I’ve spent a reasonably amount of time looking at the various blogs writing about how to evaluate entrepreneurial ideas. Market size, first mover advantage and the idea of a hot or trendy business model are often mentioned as key factors, but I would argue that their impact is not quite as straightforward as some would argue.
1. Market size != potential for success
It is better to go for a credible-sized opportunity instead of a lemonade stand. However, counting on the idea that the company “only” needs to capture a small percentage of a large market is often a cop-out from coming up with an actual plan which relies on some kind of genuine advantage. In the long run, it is probably better to be a big fish in a small market rather than a small fish in a big market, given that as one of the “best known brands” in a market one can often achieve a sustainable position among pragmatist customers.
Saying that you have a 500 billion market and only need to capture 0.01 percent doesn’t mean you are in a better position than someone aiming at capturing a larger percentage of a smaller market. It is often true that the bigger the market, the easier it is to find customers – but larger markets also frequently mean more competition, lower dollar amounts per sale, a more heterogeneous set of customers, larger advantages for being established in that market and larger capital requirements.
2. First-mover advantage != potential for success
I read about this so often it makes me sad. Having first-mover advantage isn’t really as great as it might intuitively seem. I am pretty sure that the obsession with being “first” to do something is more hurtful that useful. When people talk about “first mover advantage”, what they actually mean “first-successful-mover advantage”: being first to come up with an idea that was possible to scale profitably.
To me, that is not really about being there first, it is about being there at just the right time to get the product out to match the overall trend (in technology development, in market terms) to succeed.
Pioneers are the ones with arrows on their backs. They may have to develop a technology and a market for a long while just to find that a “fast-follower” gets there at the right time to capitalize on their work. Fast follower and first-to-market are both valid models for building a business, and not being there first may have it’s advantages. Paul Tyma has an awesome anecdote on this:
“One of my favorites was [..] the idea of selling a new product that creates a brand-new niche – often a very difficult task.
He likened it to the first person that had to break ground selling thermometers. Not the “How’s the weather” thermometers, I mean the “Do you have a fever thermometers”. Surely nowadays these are digital little gizmos, but when they came out they were the old-fashioned mercury based ones.
I can imagine the sales-pitch:

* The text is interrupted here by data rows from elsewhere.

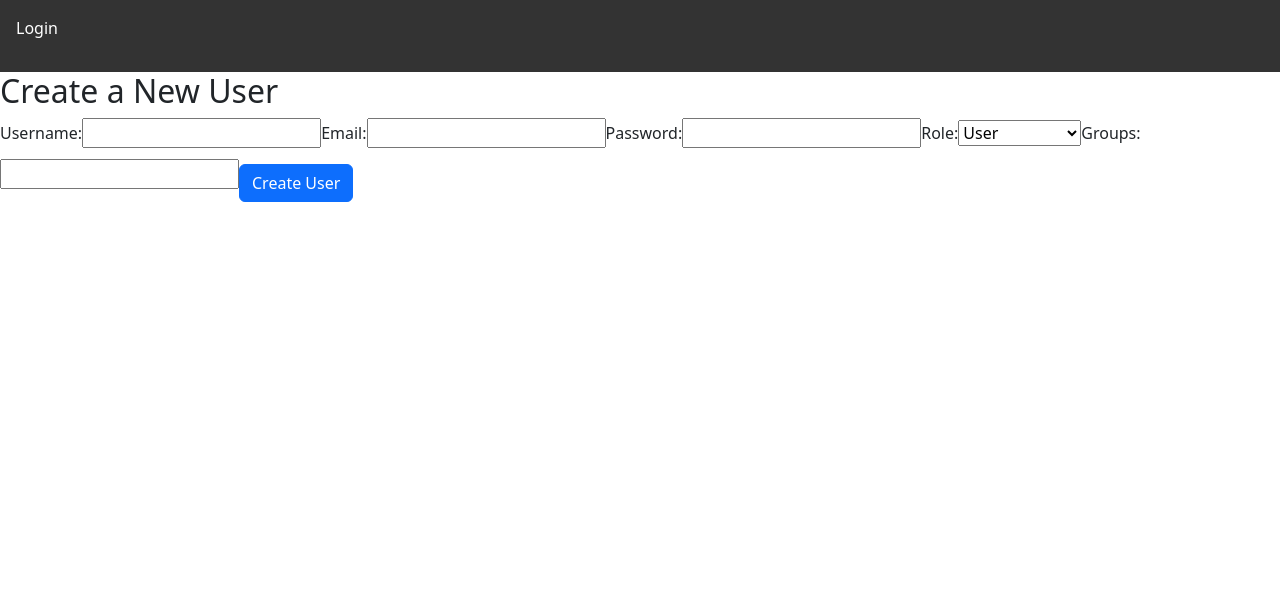
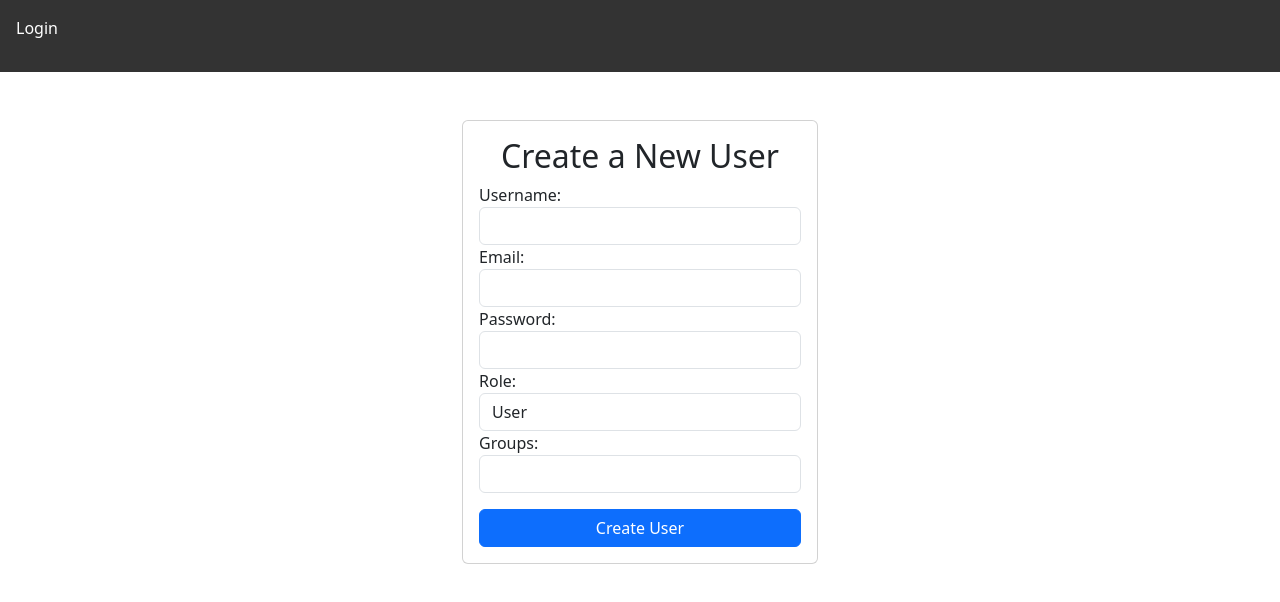
Before and after one commit to DavidTodoroviic/MEAN-Chat-System, an Angular app in the folder frontend/: page /super-admin in a window 1280 px wide. Shown: the top 602 px of the page. Built offline with nearby package versions, Linux system fonts and the light colour scheme; no server answers.

Commit message:
create user HTML

```diff
--- a/frontend/src/app/super-admin/super-admin.component.html
+++ b/frontend/src/app/super-admin/super-admin.component.html
@@ -1,22 +1,37 @@
-<h2>Create a New User</h2>
-<form (ngSubmit)="createUser()">
-  <label>Username:</label>
-  <input [(ngModel)]="newUser.username" name="username" required>
-
-  <label>Email:</label>
-  <input [(ngModel)]="newUser.email" name="email" required>
-
-  <label>Password:</label>
-  <input [(ngModel)]="newUser.password" name="password" type="password" required>
-
-  <label>Role:</label>
-  <select [(ngModel)]="newUser.roles[0]" name="role">
-    <option value="User">User</option>
-    <option value="Group Admin">Group Admin</option>
-  </select>
-
-  <label>Groups:</label>
-  <input [(ngModel)]="newUser.groups" name="groups" required>
-
-  <button type="submit" class="btn btn-primary mt-3">Create User</button>
-</form>
+<div class="container mt-5">
+  <div class="row justify-content-center">
+    <div class="col-4">
+      <div class="card">
+        <div class="card-body">
+          <h2 class="text-center">Create a New User</h2>
+          <form (ngSubmit)="createUser()">
+            <div class="form-group">
+              <label for="username">Username:</label>
+              <input [(ngModel)]="newUser.username" name="username" id="username" class="form-control" required>
+            </div>
+            <div class="form-group">
+              <label for="email">Email:</label>
+              <input [(ngModel)]="newUser.email" name="email" id="email" class="form-control" required>
+            </div>
+            <div class="form-group">
+              <label for="password">Password:</label>
+              <input [(ngModel)]="newUser.password" name="password" id="password" type="password" class="form-control" required>
+            </div>
+            <div class="form-group">
+              <label for="role">Role:</label>
+              <select [(ngModel)]="newUser.roles[0]" name="role" id="role" class="form-control">
+                <option value="User">User</option>
+                <option value="Group Admin">Group Admin</option>
+              </select>
+            </div>
+            <div class="form-group">
+              <label for="groups">Groups:</label>
+              <input [(ngModel)]="newUser.groups" name="groups" id="groups" class="form-control" required>
+            </div>
+            <button type="submit" class="btn btn-primary mt-3 w-100">Create User</button>
+          </form>
+        </div>
+      </div>
+    </div>
+  </div>
+</div>
```
Also changed, not shown: 1 other file (tests, documents, lock files or other folders).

Customer: So, whats it good for?
Salesman: It will tell you your temperature.
Customer: Why do I care about that?
Salesman: Well, then you will know when you have a fever.
Customer: Um. I already know when I have a fever.
Salesman: Yeah, but now you’ll be sure.
Customer: Erm.. k.. What’s it made of?
Customer: Whats that stuff inside it?
Salesman: Mercury – careful, its toxic.
Customer: How do I use it?
Salesman: You just put it in your butt for 2 minutes.
Customer: Um. So basically, you want me to take this toxic-substance filled thermo-thing made of breakable glass, stick it and leave it in my butt for 2 minutes so that I’ll know something I pretty much already knew.
Customer: Awesome – I’ll take 2 !
That had to be a hard job. Solve a problem that was perceived as not needing solving and then do it in a new, dangerous, and highly uncomfortable way. “
3. Hotness/next big thing != potential for success
Being told that China is the next big thing, or biotech is the next big thing, or that energy and food is the next big thing is really only good if you are in those specialties. Chasing the next big thing just because someone thought it might be great is hardly a winning strategy.
Next big things have a wide margin of error in terms of timing and in terms of actually coming to fruition. Pursuing a trendy area of enterprise might find it easier to get funded, but that has little to do with actual success. Tools for Twitter might be the hot market now, but is it a good business to be in? For some, perhaps, but is it any better than some non-trendy market if you are thinking betting into it now? Not necessarily.
Factors that might actually matter
So what might actually matter? Here are a few good factors from experienced entrepreneurs/VC’s:
James L. Woodward (here):
- “Do you have an experienced team that knows the industry inside out?
- Do you have an overwhelming and defensible advantage?
- Is your market the right size?
These remain the keys, with people, always people, first. And remember, that while the second point implies some sort of technology advantage, technology is not the primary driver of successful companies. “
Philip Greenspun (here):
“Don’t start your own company because you want to be your own boss. There are three ways in which a company can make more profit than an investment in a Vanguard S&P 500 index fund:
- You know how to do something that nobody else can do (the typical MIT tech spinoff approach)
- You have a lower cost of capital than anyone else (the “my dad was really rich” approach taken by Bill Gates and others)
- You have a better understanding of one kind of customer than anyone else.”